── AVAILABLE DATA ──

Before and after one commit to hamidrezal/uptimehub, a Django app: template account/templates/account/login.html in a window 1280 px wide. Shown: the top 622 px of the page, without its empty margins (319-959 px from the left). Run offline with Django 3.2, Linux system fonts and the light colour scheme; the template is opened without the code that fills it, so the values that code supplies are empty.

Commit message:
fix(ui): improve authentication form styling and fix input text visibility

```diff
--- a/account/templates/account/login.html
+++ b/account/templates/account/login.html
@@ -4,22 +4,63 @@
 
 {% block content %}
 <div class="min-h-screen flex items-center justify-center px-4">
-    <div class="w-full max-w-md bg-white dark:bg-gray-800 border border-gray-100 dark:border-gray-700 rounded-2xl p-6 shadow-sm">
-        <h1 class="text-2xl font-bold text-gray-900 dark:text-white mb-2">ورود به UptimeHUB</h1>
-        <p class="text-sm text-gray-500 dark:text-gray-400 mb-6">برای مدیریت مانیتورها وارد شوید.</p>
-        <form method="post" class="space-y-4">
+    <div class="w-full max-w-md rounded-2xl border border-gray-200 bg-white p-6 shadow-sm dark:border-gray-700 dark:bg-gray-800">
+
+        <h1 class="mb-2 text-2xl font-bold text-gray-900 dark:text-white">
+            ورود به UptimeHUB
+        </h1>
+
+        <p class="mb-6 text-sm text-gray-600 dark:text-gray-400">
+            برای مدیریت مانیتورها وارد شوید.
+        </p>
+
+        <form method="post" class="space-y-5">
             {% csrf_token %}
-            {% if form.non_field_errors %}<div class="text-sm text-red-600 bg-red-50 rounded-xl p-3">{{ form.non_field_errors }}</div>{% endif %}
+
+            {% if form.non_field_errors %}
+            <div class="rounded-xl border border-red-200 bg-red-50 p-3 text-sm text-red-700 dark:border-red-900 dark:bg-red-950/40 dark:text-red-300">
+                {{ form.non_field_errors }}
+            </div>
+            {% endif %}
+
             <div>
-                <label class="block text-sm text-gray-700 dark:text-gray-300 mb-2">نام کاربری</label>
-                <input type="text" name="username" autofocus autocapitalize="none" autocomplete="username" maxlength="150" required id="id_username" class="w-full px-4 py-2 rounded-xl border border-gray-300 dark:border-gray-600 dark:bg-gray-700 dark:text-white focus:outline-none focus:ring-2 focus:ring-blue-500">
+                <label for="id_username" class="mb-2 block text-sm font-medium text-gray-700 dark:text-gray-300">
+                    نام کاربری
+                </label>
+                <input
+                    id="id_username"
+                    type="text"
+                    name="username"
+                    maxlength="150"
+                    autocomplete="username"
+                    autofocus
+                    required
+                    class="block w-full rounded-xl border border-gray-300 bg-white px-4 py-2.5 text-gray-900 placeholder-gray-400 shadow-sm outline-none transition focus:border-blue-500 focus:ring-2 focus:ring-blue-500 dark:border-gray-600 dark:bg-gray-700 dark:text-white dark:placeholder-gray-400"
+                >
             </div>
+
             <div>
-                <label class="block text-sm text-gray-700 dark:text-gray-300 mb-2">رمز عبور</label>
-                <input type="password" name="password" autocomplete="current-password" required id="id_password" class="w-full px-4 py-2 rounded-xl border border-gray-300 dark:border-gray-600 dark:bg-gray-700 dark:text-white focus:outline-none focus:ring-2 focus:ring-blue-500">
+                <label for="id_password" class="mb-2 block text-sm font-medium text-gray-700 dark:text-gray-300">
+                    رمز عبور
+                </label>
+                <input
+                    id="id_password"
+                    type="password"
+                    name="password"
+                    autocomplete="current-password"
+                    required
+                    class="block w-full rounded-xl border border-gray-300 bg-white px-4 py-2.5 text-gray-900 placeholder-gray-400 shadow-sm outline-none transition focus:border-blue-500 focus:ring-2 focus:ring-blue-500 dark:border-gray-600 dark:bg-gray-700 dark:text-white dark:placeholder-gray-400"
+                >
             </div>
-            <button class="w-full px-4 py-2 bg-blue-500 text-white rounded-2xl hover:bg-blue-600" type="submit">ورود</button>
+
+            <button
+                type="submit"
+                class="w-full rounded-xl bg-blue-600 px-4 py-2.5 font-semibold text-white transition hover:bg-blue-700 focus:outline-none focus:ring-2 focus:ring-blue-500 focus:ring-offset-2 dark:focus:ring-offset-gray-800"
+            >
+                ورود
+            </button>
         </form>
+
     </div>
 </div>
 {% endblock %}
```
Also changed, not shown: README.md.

───

### YOUR GOAL
Nothing above should be left out; write out every record exactly.

### EXPECTED OUTPUT
Before and after one commit to hamidrezal/uptimehub, a Django app: template account/templates/account/login.html in a window 1280 px wide. Shown: the top 622 px of the page, without its empty margins (319-959 px from the left). Run offline with Django 3.2, Linux system fonts and the light colour scheme; the template is opened without the code that fills it, so the values that code supplies are empty.

Commit message:
fix(ui): improve authentication form styling and fix input text visibility

```diff
--- a/account/templates/account/login.html
+++ b/account/templates/account/login.html
@@ -4,22 +4,63 @@
 
 {% block content %}
 <div class="min-h-screen flex items-center justify-center px-4">
-    <div class="w-full max-w-md bg-white dark:bg-gray-800 border border-gray-100 dark:border-gray-700 rounded-2xl p-6 shadow-sm">
-        <h1 class="text-2xl font-bold text-gray-900 dark:text-white mb-2">ورود به UptimeHUB</h1>
-        <p class="text-sm text-gray-500 dark:text-gray-400 mb-6">برای مدیریت مانیتورها وارد شوید.</p>
-        <form method="post" class="space-y-4">
+    <div class="w-full max-w-md rounded-2xl border border-gray-200 bg-white p-6 shadow-sm dark:border-gray-700 dark:bg-gray-800">
+
+        <h1 class="mb-2 text-2xl font-bold text-gray-900 dark:text-white">
+            ورود به UptimeHUB
+        </h1>
+
+        <p class="mb-6 text-sm text-gray-600 dark:text-gray-400">
+            برای مدیریت مانیتورها وارد شوید.
+        </p>
+
+        <form method="post" class="space-y-5">
             {% csrf_token %}
-            {% if form.non_field_errors %}<div class="text-sm text-red-600 bg-red-50 rounded-xl p-3">{{ form.non_field_errors }}</div>{% endif %}
+
+            {% if form.non_field_errors %}
+            <div class="rounded-xl border border-red-200 bg-red-50 p-3 text-sm text-red-700 dark:border-red-900 dark:bg-red-950/40 dark:text-red-300">
+                {{ form.non_field_errors }}
+            </div>
+            {% endif %}
+
             <div>
-                <label class="block text-sm text-gray-700 dark:text-gray-300 mb-2">نام کاربری</label>
-                <input type="text" name="username" autofocus autocapitalize="none" autocomplete="username" maxlength="150" required id="id_username" class="w-full px-4 py-2 rounded-xl border border-gray-300 dark:border-gray-600 dark:bg-gray-700 dark:text-white focus:outline-none focus:ring-2 focus:ring-blue-500">
+                <label for="id_username" class="mb-2 block text-sm font-medium text-gray-700 dark:text-gray-300">
+                    نام کاربری
+                </label>
+                <input
+                    id="id_username"
+                    type="text"
+                    name="username"
+                    maxlength="150"
+                    autocomplete="username"
+                    autofocus
+                    required
+                    class="block w-full rounded-xl border border-gray-300 bg-white px-4 py-2.5 text-gray-900 placeholder-gray-400 shadow-sm outline-none transition focus:border-blue-500 focus:ring-2 focus:ring-blue-500 dark:border-gray-600 dark:bg-gray-700 dark:text-white dark:placeholder-gray-400"
+                >
             </div>
+
             <div>
-                <label class="block text-sm text-gray-700 dark:text-gray-300 mb-2">رمز عبور</label>
-                <input type="password" name="password" autocomplete="current-password" required id="id_password" class="w-full px-4 py-2 rounded-xl border border-gray-300 dark:border-gray-600 dark:bg-gray-700 dark:text-white focus:outline-none focus:ring-2 focus:ring-blue-500">
+                <label for="id_password" class="mb-2 block text-sm font-medium text-gray-700 dark:text-gray-300">
+                    رمز عبور
+                </label>
+                <input
+                    id="id_password"
+                    type="password"
+                    name="password"
+                    autocomplete="current-password"
+                    required
+                    class="block w-full rounded-xl border border-gray-300 bg-white px-4 py-2.5 text-gray-900 placeholder-gray-400 shadow-sm outline-none transition focus:border-blue-500 focus:ring-2 focus:ring-blue-500 dark:border-gray-600 dark:bg-gray-700 dark:text-white dark:placeholder-gray-400"
+                >
             </div>
-            <button class="w-full px-4 py-2 bg-blue-500 text-white rounded-2xl hover:bg-blue-600" type="submit">ورود</button>
+
+            <button
+                type="submit"
+                class="w-full rounded-xl bg-blue-600 px-4 py-2.5 font-semibold text-white transition hover:bg-blue-700 focus:outline-none focus:ring-2 focus:ring-blue-500 focus:ring-offset-2 dark:focus:ring-offset-gray-800"
+            >
+                ورود
+            </button>
         </form>
+
     </div>
 </div>
 {% endblock %}
```
Also changed, not shown: README.md.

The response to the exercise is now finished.